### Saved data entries
# # # # # # #
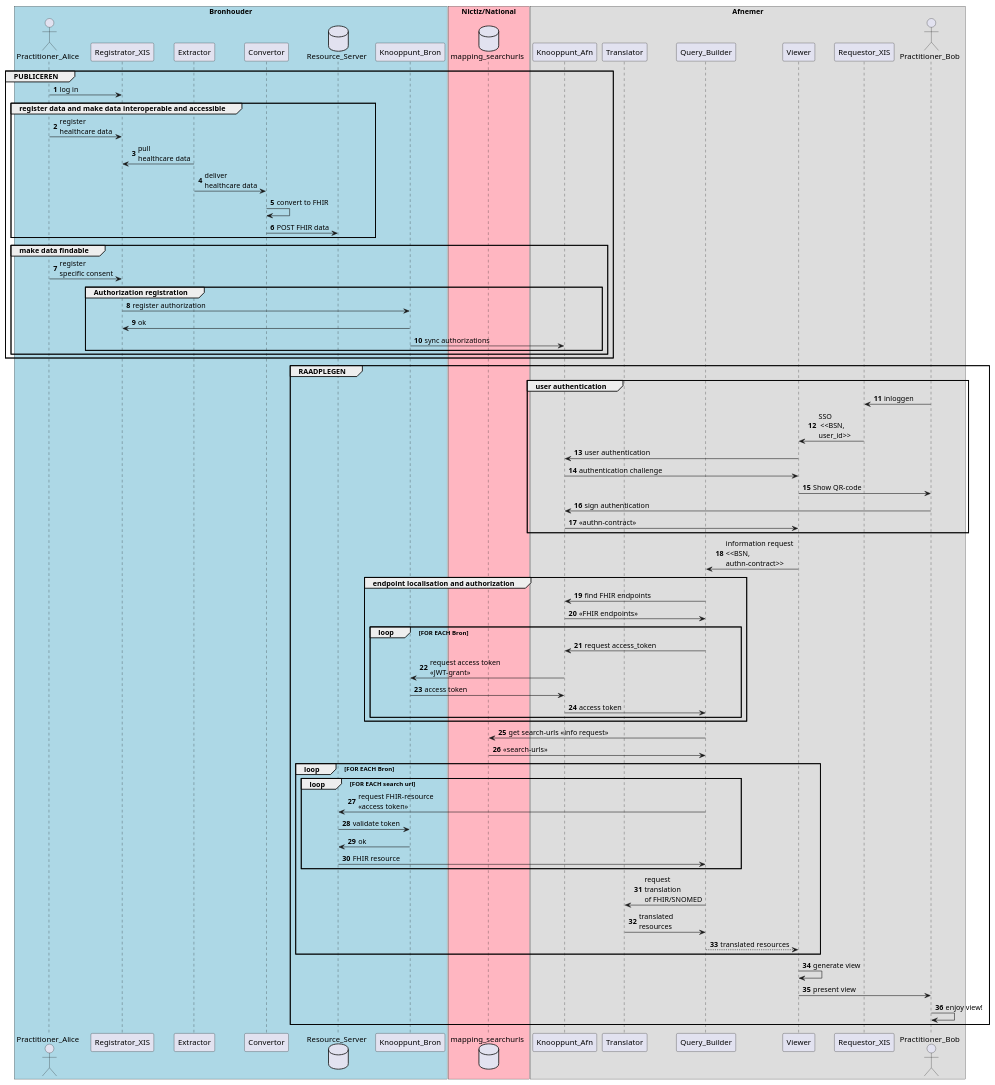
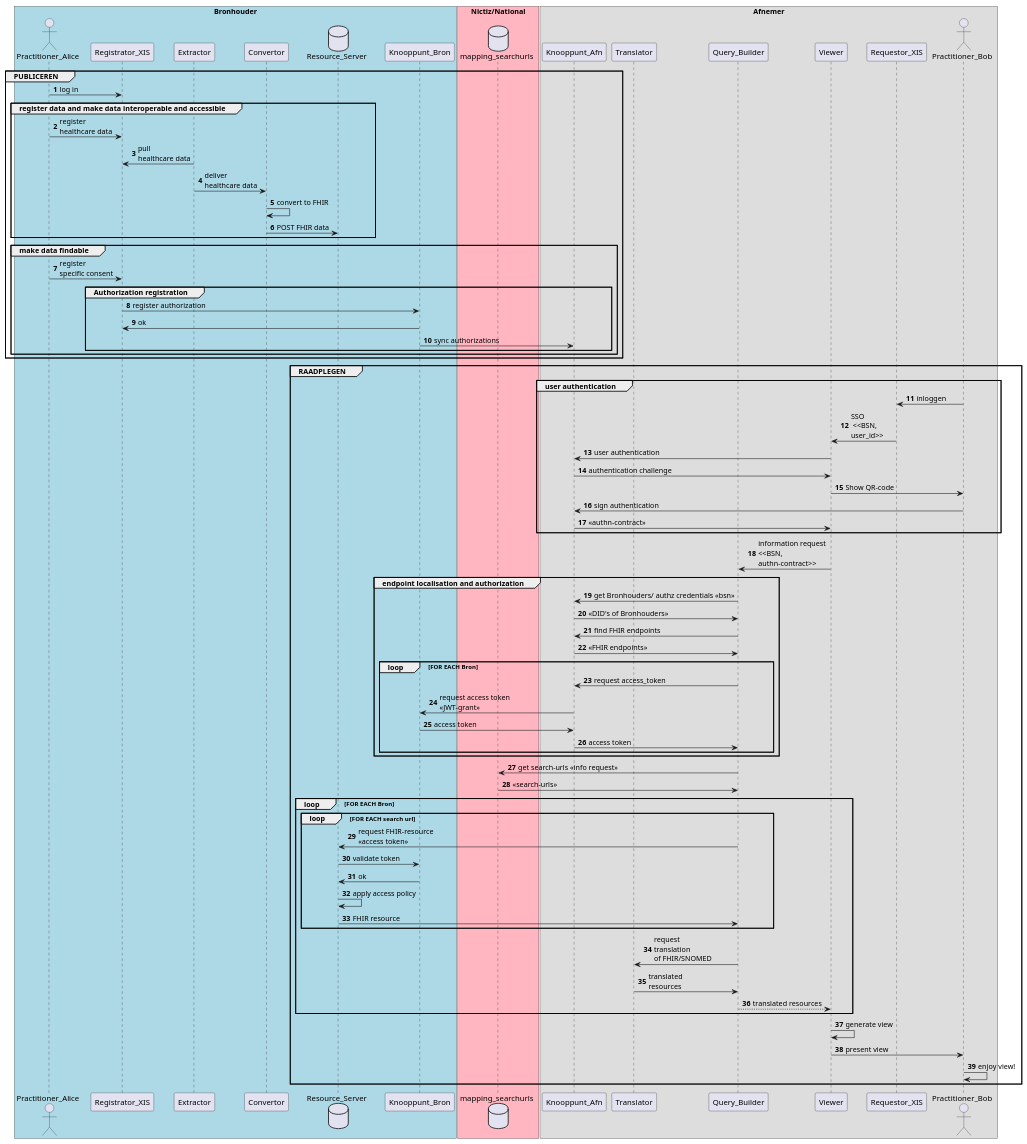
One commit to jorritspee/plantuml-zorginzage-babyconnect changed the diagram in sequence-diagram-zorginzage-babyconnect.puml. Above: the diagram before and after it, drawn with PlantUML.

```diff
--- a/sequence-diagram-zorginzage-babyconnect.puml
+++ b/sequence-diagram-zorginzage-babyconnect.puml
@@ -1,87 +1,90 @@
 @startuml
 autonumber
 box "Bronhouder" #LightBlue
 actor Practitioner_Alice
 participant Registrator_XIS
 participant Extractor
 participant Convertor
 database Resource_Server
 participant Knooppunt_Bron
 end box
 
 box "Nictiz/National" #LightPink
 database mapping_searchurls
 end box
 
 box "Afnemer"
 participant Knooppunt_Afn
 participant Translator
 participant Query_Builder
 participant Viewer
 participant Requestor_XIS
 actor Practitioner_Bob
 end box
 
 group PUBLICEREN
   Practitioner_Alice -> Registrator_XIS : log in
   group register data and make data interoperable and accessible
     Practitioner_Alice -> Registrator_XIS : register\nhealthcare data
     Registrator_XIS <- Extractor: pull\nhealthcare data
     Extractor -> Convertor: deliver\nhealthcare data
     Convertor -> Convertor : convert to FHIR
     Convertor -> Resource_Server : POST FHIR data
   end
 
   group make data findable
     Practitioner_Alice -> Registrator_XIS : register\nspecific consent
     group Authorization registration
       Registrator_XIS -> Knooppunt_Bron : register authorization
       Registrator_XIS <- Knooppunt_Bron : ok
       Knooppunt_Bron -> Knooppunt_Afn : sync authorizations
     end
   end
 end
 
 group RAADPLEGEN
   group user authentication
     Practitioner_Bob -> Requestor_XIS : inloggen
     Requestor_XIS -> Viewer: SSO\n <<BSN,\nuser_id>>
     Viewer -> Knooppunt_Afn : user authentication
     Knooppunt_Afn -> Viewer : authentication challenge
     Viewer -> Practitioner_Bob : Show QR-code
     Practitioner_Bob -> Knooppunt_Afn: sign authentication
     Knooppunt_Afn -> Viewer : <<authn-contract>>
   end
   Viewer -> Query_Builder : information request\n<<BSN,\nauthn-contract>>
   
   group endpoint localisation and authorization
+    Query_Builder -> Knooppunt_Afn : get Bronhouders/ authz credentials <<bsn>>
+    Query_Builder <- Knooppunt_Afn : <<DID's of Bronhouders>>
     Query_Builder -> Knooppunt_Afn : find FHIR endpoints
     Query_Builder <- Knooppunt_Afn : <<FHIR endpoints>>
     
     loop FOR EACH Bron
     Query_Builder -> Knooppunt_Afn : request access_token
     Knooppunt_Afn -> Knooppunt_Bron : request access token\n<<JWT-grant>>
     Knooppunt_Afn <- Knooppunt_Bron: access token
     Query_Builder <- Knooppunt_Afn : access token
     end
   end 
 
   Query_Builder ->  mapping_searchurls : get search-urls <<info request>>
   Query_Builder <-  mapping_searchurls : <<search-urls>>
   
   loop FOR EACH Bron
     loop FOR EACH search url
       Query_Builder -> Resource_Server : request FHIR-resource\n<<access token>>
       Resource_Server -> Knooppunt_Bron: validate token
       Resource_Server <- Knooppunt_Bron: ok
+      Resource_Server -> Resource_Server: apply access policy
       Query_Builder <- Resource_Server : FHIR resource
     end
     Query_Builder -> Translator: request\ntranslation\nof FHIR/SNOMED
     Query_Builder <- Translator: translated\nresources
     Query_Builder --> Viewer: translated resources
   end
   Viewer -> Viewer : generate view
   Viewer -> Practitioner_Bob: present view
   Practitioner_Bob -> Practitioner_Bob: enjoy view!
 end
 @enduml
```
# # # # # # #
### Aim of the task
Return, exactly as they stand, all of the lines above, but not the pictures.

### Response to this exercise
One commit to jorritspee/plantuml-zorginzage-babyconnect changed the diagram in sequence-diagram-zorginzage-babyconnect.puml. Above: the diagram before and after it, drawn with PlantUML.

```diff
--- a/sequence-diagram-zorginzage-babyconnect.puml
+++ b/sequence-diagram-zorginzage-babyconnect.puml
@@ -1,87 +1,90 @@
 @startuml
 autonumber
 box "Bronhouder" #LightBlue
 actor Practitioner_Alice
 participant Registrator_XIS
 participant Extractor
 participant Convertor
 database Resource_Server
 participant Knooppunt_Bron
 end box
 
 box "Nictiz/National" #LightPink
 database mapping_searchurls
 end box
 
 box "Afnemer"
 participant Knooppunt_Afn
 participant Translator
 participant Query_Builder
 participant Viewer
 participant Requestor_XIS
 actor Practitioner_Bob
 end box
 
 group PUBLICEREN
   Practitioner_Alice -> Registrator_XIS : log in
   group register data and make data interoperable and accessible
     Practitioner_Alice -> Registrator_XIS : register\nhealthcare data
     Registrator_XIS <- Extractor: pull\nhealthcare data
     Extractor -> Convertor: deliver\nhealthcare data
     Convertor -> Convertor : convert to FHIR
     Convertor -> Resource_Server : POST FHIR data
   end
 
   group make data findable
     Practitioner_Alice -> Registrator_XIS : register\nspecific consent
     group Authorization registration
       Registrator_XIS -> Knooppunt_Bron : register authorization
       Registrator_XIS <- Knooppunt_Bron : ok
       Knooppunt_Bron -> Knooppunt_Afn : sync authorizations
     end
   end
 end
 
 group RAADPLEGEN
   group user authentication
     Practitioner_Bob -> Requestor_XIS : inloggen
     Requestor_XIS -> Viewer: SSO\n <<BSN,\nuser_id>>
     Viewer -> Knooppunt_Afn : user authentication
     Knooppunt_Afn -> Viewer : authentication challenge
     Viewer -> Practitioner_Bob : Show QR-code
     Practitioner_Bob -> Knooppunt_Afn: sign authentication
     Knooppunt_Afn -> Viewer : <<authn-contract>>
   end
   Viewer -> Query_Builder : information request\n<<BSN,\nauthn-contract>>
   
   group endpoint localisation and authorization
+    Query_Builder -> Knooppunt_Afn : get Bronhouders/ authz credentials <<bsn>>
+    Query_Builder <- Knooppunt_Afn : <<DID's of Bronhouders>>
     Query_Builder -> Knooppunt_Afn : find FHIR endpoints
     Query_Builder <- Knooppunt_Afn : <<FHIR endpoints>>
     
     loop FOR EACH Bron
     Query_Builder -> Knooppunt_Afn : request access_token
     Knooppunt_Afn -> Knooppunt_Bron : request access token\n<<JWT-grant>>
     Knooppunt_Afn <- Knooppunt_Bron: access token
     Query_Builder <- Knooppunt_Afn : access token
     end
   end 
 
   Query_Builder ->  mapping_searchurls : get search-urls <<info request>>
   Query_Builder <-  mapping_searchurls : <<search-urls>>
   
   loop FOR EACH Bron
     loop FOR EACH search url
       Query_Builder -> Resource_Server : request FHIR-resource\n<<access token>>
       Resource_Server -> Knooppunt_Bron: validate token
       Resource_Server <- Knooppunt_Bron: ok
+      Resource_Server -> Resource_Server: apply access policy
       Query_Builder <- Resource_Server : FHIR resource
     end
     Query_Builder -> Translator: request\ntranslation\nof FHIR/SNOMED
     Query_Builder <- Translator: translated\nresources
     Query_Builder --> Viewer: translated resources
   end
   Viewer -> Viewer : generate view
   Viewer -> Practitioner_Bob: present view
   Practitioner_Bob -> Practitioner_Bob: enjoy view!
 end
 @enduml
```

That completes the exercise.